I came across this saying in a glossy magazine and was suitably motivated by it. I had just started painting and I knew I had so much to learn before I could produce the paintings on paper that were buzzing around in my head. So I began my journey exploring different ways of making watercolour work with me rather than against me. This entailed a lot of effort and a lot of paintings - most of which came nowhere near turning out right. However midst the disappointments came moments of pure joy when some success was achieved and safely stored away for future use. My friend Margaret Hockney (more of whom later in this blog) was very helpful at this time and I always took heed of her advice. After all she had been surrounded by art her whole life so it seemed sensible to listen when she spoke. "If you do something once it could be just a happy accident but if you can repeat it again and again you have developed a technique.", she advised. So I used to practise my successes over and over again until they became second nature. With this in mind it was a fortuitous occurrence when I discovered a cache of early paintings hidden away on my computer gathering dust -not really of course but you know what I mean. It's easy for files to get put in folders and then folders to get put in other folders and before you know it- 'out of sight is out of mind'. But now here they are right in front of me - the successes and lots of failures. One pitfall of becoming a more technically accomplished painter is that you lose the excitement you felt at the beginning of your art journey. In effect you forget to throw yourself at the mercy of inspiration and concentrate on your technical ability to make a painting 'right' by avoiding mistakes. But ultimately it is by taking chances, trying new things and yes - learning from your mistakes - that you become a better painter. So as I look at my early paintings I realise that 'failures' were never 'failures' at all - just part of the process of learning and developing my art. So for our 'Double Vision' exhibition at Bridlington Spa I have deliberately come out of my comfort zone and tried new things. Sure they didn't all turn out well but I have got the enjoyment back into my work.
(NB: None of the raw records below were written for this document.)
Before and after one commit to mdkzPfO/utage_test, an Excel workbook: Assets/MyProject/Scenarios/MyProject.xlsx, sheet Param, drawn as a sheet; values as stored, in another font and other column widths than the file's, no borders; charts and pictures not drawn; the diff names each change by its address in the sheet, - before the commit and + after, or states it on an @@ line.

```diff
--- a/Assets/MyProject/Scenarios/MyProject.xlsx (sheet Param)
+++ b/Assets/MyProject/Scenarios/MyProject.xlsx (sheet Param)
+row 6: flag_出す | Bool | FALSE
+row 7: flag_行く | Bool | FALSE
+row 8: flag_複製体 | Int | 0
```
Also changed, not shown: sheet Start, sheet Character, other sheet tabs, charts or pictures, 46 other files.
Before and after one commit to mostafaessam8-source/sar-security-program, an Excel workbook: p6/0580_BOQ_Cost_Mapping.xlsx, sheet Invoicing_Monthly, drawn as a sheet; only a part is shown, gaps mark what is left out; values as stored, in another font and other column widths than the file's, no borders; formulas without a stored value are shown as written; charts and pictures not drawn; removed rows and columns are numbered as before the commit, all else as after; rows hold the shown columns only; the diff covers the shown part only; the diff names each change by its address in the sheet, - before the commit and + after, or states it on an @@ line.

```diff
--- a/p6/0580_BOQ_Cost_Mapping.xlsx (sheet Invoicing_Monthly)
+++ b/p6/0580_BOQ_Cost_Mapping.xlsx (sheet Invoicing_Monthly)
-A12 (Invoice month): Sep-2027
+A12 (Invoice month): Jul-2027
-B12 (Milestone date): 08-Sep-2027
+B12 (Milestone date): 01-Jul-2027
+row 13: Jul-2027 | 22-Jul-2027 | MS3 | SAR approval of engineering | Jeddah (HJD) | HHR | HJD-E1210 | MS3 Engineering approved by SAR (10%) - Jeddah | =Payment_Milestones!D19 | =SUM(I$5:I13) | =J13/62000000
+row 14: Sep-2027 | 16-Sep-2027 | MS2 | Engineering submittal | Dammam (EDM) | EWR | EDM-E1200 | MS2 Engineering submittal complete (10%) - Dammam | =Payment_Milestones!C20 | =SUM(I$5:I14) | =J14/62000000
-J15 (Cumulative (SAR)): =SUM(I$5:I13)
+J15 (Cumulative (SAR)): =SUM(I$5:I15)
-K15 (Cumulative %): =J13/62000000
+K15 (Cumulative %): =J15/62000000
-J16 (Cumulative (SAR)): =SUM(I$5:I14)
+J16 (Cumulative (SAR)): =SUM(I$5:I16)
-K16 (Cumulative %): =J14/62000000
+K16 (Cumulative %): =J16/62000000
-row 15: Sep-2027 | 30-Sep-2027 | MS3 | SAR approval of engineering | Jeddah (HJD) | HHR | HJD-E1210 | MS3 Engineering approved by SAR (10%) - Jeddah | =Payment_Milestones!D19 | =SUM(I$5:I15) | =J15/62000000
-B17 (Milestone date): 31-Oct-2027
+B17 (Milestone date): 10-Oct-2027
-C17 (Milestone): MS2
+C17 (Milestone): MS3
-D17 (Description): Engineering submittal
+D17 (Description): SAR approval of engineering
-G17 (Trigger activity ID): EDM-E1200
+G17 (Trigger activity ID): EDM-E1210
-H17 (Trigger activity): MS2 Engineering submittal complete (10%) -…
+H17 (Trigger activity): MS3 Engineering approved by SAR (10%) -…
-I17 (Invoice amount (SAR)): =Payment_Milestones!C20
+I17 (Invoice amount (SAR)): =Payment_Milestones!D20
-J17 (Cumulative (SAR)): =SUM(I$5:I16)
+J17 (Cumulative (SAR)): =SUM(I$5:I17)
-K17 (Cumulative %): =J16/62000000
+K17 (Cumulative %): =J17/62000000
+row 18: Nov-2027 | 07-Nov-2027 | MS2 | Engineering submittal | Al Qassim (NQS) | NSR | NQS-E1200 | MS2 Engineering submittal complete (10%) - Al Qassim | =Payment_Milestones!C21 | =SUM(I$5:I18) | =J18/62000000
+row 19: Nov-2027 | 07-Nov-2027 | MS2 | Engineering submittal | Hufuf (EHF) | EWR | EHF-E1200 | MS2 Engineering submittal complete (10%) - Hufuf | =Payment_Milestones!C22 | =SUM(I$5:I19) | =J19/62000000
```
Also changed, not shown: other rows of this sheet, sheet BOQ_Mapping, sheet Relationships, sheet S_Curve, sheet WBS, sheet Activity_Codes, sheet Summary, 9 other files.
I am excited and pleased with my recent paintings but you will have to wait until 'Double Vision' from 28th October until 28th November 2014 before you can see if I am right!
Let's invite Margaret back to the page. I got to know her through her friendship with Merice. They were walking together and she told Merice not to be afraid to try different things with her camera - "shoot into light", she said and see what you get. Merice did and was delighted with her photos. I was too and painted 'A Walk into the Light' from one. This was my attempt to capture that blinding moment when you look into the sun. The dazzle hurts your eyes and all surrounding detail fade into contrasting darkness. I hadn't seen this painting for nearly ten years until very recently on my lucky find but am definitely classing it as one of my early successes!